= Assigned task =
Could you print out every entry, character for character?

Information shown below:

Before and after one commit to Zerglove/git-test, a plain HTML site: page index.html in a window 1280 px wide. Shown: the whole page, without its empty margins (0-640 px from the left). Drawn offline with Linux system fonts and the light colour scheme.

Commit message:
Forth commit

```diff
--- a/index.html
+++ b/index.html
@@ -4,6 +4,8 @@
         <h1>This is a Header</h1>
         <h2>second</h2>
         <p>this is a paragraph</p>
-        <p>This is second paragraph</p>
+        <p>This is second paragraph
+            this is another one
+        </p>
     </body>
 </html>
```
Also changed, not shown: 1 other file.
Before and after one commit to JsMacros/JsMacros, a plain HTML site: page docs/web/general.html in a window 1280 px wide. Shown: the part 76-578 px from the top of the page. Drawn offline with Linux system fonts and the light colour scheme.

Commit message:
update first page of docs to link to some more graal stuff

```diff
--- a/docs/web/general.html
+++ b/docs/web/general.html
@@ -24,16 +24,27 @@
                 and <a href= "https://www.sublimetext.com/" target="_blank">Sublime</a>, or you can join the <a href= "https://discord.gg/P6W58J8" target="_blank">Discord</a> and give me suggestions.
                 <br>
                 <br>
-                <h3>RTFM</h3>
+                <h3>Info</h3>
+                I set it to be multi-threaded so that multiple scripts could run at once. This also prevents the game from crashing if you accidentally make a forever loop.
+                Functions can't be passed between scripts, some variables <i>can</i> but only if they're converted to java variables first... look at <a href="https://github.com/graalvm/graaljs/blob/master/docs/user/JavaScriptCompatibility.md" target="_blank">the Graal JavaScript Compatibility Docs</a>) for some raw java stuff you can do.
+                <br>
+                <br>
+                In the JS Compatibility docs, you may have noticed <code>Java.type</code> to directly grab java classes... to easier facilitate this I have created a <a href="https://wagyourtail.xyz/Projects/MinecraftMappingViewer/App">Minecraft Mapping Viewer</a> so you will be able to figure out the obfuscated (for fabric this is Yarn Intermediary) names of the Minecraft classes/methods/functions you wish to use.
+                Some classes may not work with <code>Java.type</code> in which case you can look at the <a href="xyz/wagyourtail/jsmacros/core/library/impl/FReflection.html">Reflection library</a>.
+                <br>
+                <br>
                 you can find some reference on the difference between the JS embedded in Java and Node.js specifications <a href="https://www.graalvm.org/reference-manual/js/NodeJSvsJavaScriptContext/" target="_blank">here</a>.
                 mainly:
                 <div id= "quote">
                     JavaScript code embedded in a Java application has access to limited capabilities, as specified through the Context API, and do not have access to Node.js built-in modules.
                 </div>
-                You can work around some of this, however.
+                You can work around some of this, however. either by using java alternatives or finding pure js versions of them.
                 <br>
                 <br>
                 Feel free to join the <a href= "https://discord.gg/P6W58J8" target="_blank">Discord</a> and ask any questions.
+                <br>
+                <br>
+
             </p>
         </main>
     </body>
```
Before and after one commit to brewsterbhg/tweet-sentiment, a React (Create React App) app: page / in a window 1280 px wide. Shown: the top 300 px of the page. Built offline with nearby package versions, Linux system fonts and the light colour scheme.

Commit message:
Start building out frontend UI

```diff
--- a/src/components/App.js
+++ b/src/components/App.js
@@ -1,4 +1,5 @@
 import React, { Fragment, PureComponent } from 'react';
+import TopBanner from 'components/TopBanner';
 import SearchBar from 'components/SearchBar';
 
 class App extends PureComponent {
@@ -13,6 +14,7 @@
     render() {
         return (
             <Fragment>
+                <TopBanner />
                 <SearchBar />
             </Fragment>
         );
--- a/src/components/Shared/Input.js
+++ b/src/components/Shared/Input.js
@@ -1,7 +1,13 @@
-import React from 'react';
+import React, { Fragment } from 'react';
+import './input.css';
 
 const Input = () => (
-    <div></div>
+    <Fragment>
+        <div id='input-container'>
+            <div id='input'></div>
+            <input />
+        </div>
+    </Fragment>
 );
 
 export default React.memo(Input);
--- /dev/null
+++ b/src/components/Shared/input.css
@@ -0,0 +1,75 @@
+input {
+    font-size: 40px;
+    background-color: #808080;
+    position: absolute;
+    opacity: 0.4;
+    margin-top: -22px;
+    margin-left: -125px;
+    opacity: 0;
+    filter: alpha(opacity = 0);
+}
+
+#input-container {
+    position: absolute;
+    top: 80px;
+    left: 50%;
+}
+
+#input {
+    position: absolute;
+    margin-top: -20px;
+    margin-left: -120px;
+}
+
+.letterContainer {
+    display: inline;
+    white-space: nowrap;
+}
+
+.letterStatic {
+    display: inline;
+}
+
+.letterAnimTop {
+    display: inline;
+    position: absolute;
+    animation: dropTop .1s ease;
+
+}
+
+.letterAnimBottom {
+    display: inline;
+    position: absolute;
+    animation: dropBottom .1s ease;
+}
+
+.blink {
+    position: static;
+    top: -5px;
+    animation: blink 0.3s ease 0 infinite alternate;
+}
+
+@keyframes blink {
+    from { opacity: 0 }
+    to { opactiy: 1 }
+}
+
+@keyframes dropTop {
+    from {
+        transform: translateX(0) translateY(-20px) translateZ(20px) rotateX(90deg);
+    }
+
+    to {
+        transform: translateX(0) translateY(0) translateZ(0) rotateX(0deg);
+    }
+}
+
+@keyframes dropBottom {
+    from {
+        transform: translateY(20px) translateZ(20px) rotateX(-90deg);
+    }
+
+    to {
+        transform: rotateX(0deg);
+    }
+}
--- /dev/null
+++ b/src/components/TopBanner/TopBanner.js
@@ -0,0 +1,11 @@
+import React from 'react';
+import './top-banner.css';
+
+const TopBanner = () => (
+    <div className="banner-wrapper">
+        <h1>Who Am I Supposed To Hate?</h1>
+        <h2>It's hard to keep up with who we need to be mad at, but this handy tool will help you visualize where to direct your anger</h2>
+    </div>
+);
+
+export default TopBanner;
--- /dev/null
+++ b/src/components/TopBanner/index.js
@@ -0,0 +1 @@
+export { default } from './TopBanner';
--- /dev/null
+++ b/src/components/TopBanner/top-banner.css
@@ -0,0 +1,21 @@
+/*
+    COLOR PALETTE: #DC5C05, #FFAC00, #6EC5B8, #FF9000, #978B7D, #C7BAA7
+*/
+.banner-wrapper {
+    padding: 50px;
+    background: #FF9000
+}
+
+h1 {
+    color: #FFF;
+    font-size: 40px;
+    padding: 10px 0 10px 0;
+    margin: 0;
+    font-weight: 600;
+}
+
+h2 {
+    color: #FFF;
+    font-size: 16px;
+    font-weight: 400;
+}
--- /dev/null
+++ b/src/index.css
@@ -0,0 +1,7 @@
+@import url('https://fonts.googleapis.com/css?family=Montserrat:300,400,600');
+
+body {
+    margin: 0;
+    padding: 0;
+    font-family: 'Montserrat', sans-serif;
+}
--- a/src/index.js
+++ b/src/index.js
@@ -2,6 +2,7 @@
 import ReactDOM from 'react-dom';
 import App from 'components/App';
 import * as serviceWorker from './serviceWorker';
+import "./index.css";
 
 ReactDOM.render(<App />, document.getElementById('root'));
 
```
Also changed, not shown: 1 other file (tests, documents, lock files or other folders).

End of Information shown.

= Result =
Before and after one commit to Zerglove/git-test, a plain HTML site: page index.html in a window 1280 px wide. Shown: the whole page, without its empty margins (0-640 px from the left). Drawn offline with Linux system fonts and the light colour scheme.

Commit message:
Forth commit

```diff
--- a/index.html
+++ b/index.html
@@ -4,6 +4,8 @@
         <h1>This is a Header</h1>
         <h2>second</h2>
         <p>this is a paragraph</p>
-        <p>This is second paragraph</p>
+        <p>This is second paragraph
+            this is another one
+        </p>
     </body>
 </html>
```
Also changed, not shown: 1 other file.
Before and after one commit to JsMacros/JsMacros, a plain HTML site: page docs/web/general.html in a window 1280 px wide. Shown: the part 76-578 px from the top of the page. Drawn offline with Linux system fonts and the light colour scheme.

Commit message:
update first page of docs to link to some more graal stuff

```diff
--- a/docs/web/general.html
+++ b/docs/web/general.html
@@ -24,16 +24,27 @@
                 and <a href= "https://www.sublimetext.com/" target="_blank">Sublime</a>, or you can join the <a href= "https://discord.gg/P6W58J8" target="_blank">Discord</a> and give me suggestions.
                 <br>
                 <br>
-                <h3>RTFM</h3>
+                <h3>Info</h3>
+                I set it to be multi-threaded so that multiple scripts could run at once. This also prevents the game from crashing if you accidentally make a forever loop.
+                Functions can't be passed between scripts, some variables <i>can</i> but only if they're converted to java variables first... look at <a href="https://github.com/graalvm/graaljs/blob/master/docs/user/JavaScriptCompatibility.md" target="_blank">the Graal JavaScript Compatibility Docs</a>) for some raw java stuff you can do.
+                <br>
+                <br>
+                In the JS Compatibility docs, you may have noticed <code>Java.type</code> to directly grab java classes... to easier facilitate this I have created a <a href="https://wagyourtail.xyz/Projects/MinecraftMappingViewer/App">Minecraft Mapping Viewer</a> so you will be able to figure out the obfuscated (for fabric this is Yarn Intermediary) names of the Minecraft classes/methods/functions you wish to use.
+                Some classes may not work with <code>Java.type</code> in which case you can look at the <a href="xyz/wagyourtail/jsmacros/core/library/impl/FReflection.html">Reflection library</a>.
+                <br>
+                <br>
                 you can find some reference on the difference between the JS embedded in Java and Node.js specifications <a href="https://www.graalvm.org/reference-manual/js/NodeJSvsJavaScriptContext/" target="_blank">here</a>.
                 mainly:
                 <div id= "quote">
                     JavaScript code embedded in a Java application has access to limited capabilities, as specified through the Context API, and do not have access to Node.js built-in modules.
                 </div>
-                You can work around some of this, however.
+                You can work around some of this, however. either by using java alternatives or finding pure js versions of them.
                 <br>
                 <br>
                 Feel free to join the <a href= "https://discord.gg/P6W58J8" target="_blank">Discord</a> and ask any questions.
+                <br>
+                <br>
+
             </p>
         </main>
     </body>
```
Before and after one commit to brewsterbhg/tweet-sentiment, a React (Create React App) app: page / in a window 1280 px wide. Shown: the top 300 px of the page. Built offline with nearby package versions, Linux system fonts and the light colour scheme.

Commit message:
Start building out frontend UI

```diff
--- a/src/components/App.js
+++ b/src/components/App.js
@@ -1,4 +1,5 @@
 import React, { Fragment, PureComponent } from 'react';
+import TopBanner from 'components/TopBanner';
 import SearchBar from 'components/SearchBar';
 
 class App extends PureComponent {
@@ -13,6 +14,7 @@
     render() {
         return (
             <Fragment>
+                <TopBanner />
                 <SearchBar />
             </Fragment>
         );
--- a/src/components/Shared/Input.js
+++ b/src/components/Shared/Input.js
@@ -1,7 +1,13 @@
-import React from 'react';
+import React, { Fragment } from 'react';
+import './input.css';
 
 const Input = () => (
-    <div></div>
+    <Fragment>
+        <div id='input-container'>
+            <div id='input'></div>
+            <input />
+        </div>
+    </Fragment>
 );
 
 export default React.memo(Input);
--- /dev/null
+++ b/src/components/Shared/input.css
@@ -0,0 +1,75 @@
+input {
+    font-size: 40px;
+    background-color: #808080;
+    position: absolute;
+    opacity: 0.4;
+    margin-top: -22px;
+    margin-left: -125px;
+    opacity: 0;
+    filter: alpha(opacity = 0);
+}
+
+#input-container {
+    position: absolute;
+    top: 80px;
+    left: 50%;
+}
+
+#input {
+    position: absolute;
+    margin-top: -20px;
+    margin-left: -120px;
+}
+
+.letterContainer {
+    display: inline;
+    white-space: nowrap;
+}
+
+.letterStatic {
+    display: inline;
+}
+
+.letterAnimTop {
+    display: inline;
+    position: absolute;
+    animation: dropTop .1s ease;
+
+}
+
+.letterAnimBottom {
+    display: inline;
+    position: absolute;
+    animation: dropBottom .1s ease;
+}
+
+.blink {
+    position: static;
+    top: -5px;
+    animation: blink 0.3s ease 0 infinite alternate;
+}
+
+@keyframes blink {
+    from { opacity: 0 }
+    to { opactiy: 1 }
+}
+
+@keyframes dropTop {
+    from {
+        transform: translateX(0) translateY(-20px) translateZ(20px) rotateX(90deg);
+    }
+
+    to {
+        transform: translateX(0) translateY(0) translateZ(0) rotateX(0deg);
+    }
+}
+
+@keyframes dropBottom {
+    from {
+        transform: translateY(20px) translateZ(20px) rotateX(-90deg);
+    }
+
+    to {
+        transform: rotateX(0deg);
+    }
+}
--- /dev/null
+++ b/src/components/TopBanner/TopBanner.js
@@ -0,0 +1,11 @@
+import React from 'react';
+import './top-banner.css';
+
+const TopBanner = () => (
+    <div className="banner-wrapper">
+        <h1>Who Am I Supposed To Hate?</h1>
+        <h2>It's hard to keep up with who we need to be mad at, but this handy tool will help you visualize where to direct your anger</h2>
+    </div>
+);
+
+export default TopBanner;
--- /dev/null
+++ b/src/components/TopBanner/index.js
@@ -0,0 +1 @@
+export { default } from './TopBanner';
--- /dev/null
+++ b/src/components/TopBanner/top-banner.css
@@ -0,0 +1,21 @@
+/*
+    COLOR PALETTE: #DC5C05, #FFAC00, #6EC5B8, #FF9000, #978B7D, #C7BAA7
+*/
+.banner-wrapper {
+    padding: 50px;
+    background: #FF9000
+}
+
+h1 {
+    color: #FFF;
+    font-size: 40px;
+    padding: 10px 0 10px 0;
+    margin: 0;
+    font-weight: 600;
+}
+
+h2 {
+    color: #FFF;
+    font-size: 16px;
+    font-weight: 400;
+}
--- /dev/null
+++ b/src/index.css
@@ -0,0 +1,7 @@
+@import url('https://fonts.googleapis.com/css?family=Montserrat:300,400,600');
+
+body {
+    margin: 0;
+    padding: 0;
+    font-family: 'Montserrat', sans-serif;
+}
--- a/src/index.js
+++ b/src/index.js
@@ -2,6 +2,7 @@
 import ReactDOM from 'react-dom';
 import App from 'components/App';
 import * as serviceWorker from './serviceWorker';
+import "./index.css";
 
 ReactDOM.render(<App />, document.getElementById('root'));
 
```
Also changed, not shown: 1 other file (tests, documents, lock files or other folders).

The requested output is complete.